Specs at a Glance

  • Type: Trekking Pole Tent
  • Manufacturer’s Claimed Weight: 24.4 oz / 690 g (includes factory attached guylines)
  • Weight after Seam-Sealing: 24.4 oz / 690 g (includes factory attached guylines..that’s not a mistake. Our tent was obviously lighter than the manufacturer’s specification before seam-sealing)
  • Doors: 1
  • Recommended Pole Height: 120 cm
  • Material:
    • Fly: 20 D double-coated silicon nylon
    • Floor: 20 D PU-Silicon coated nylon Waterproof index: 6000mm
    • Mesh: 15 D Nylon mesh
    • Zipper: YKK #3
  • Minimum # of States to Pitch/Recommended: 6/9

While its design shares many features that are common on other tarp-style tents. the Lanshan 1 Pro is remarkably similar to the Six Moon Designs Lunar Solo. The biggest difference between the two is that the Lanshan 1 Pro is made with silnylon which tends to sag a bit when it gets wet, while the Lunar Solo is made with polyester, which doesn’t. Both tents still need to be seam-sealed to waterproof them and both tents are made in China.
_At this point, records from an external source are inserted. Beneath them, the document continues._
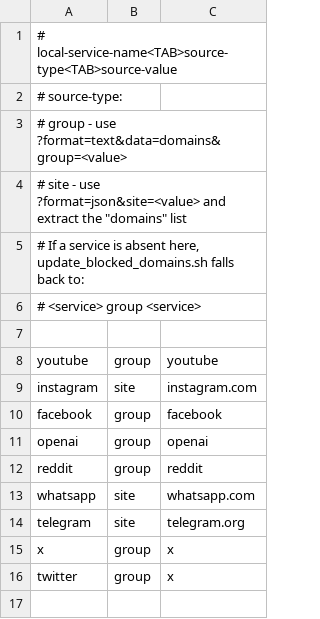
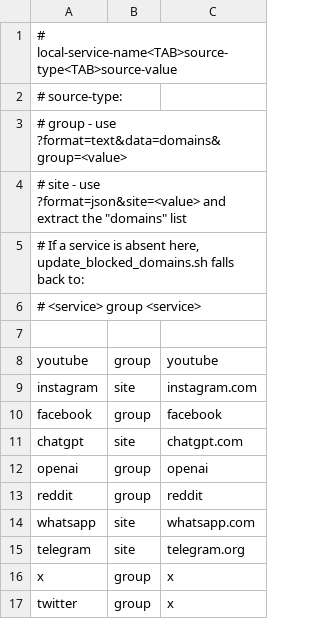
Before and after one commit to MaxTorbeev/hysteria2, a TSV file: router/config/domains/iplist_groups.tsv, drawn as a sheet.

Commit message:
Add ChatGPT site-based route list

```diff
--- a/router/config/domains/iplist_groups.tsv
+++ b/router/config/domains/iplist_groups.tsv
@@ -10,2 +10,3 @@ instagram	site	instagram.com
 facebook	group	facebook
+chatgpt	site	chatgpt.com
 openai	group	openai
```
Also changed, not shown: 1 other file.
The vestibule doors can be rolled back for airflow and views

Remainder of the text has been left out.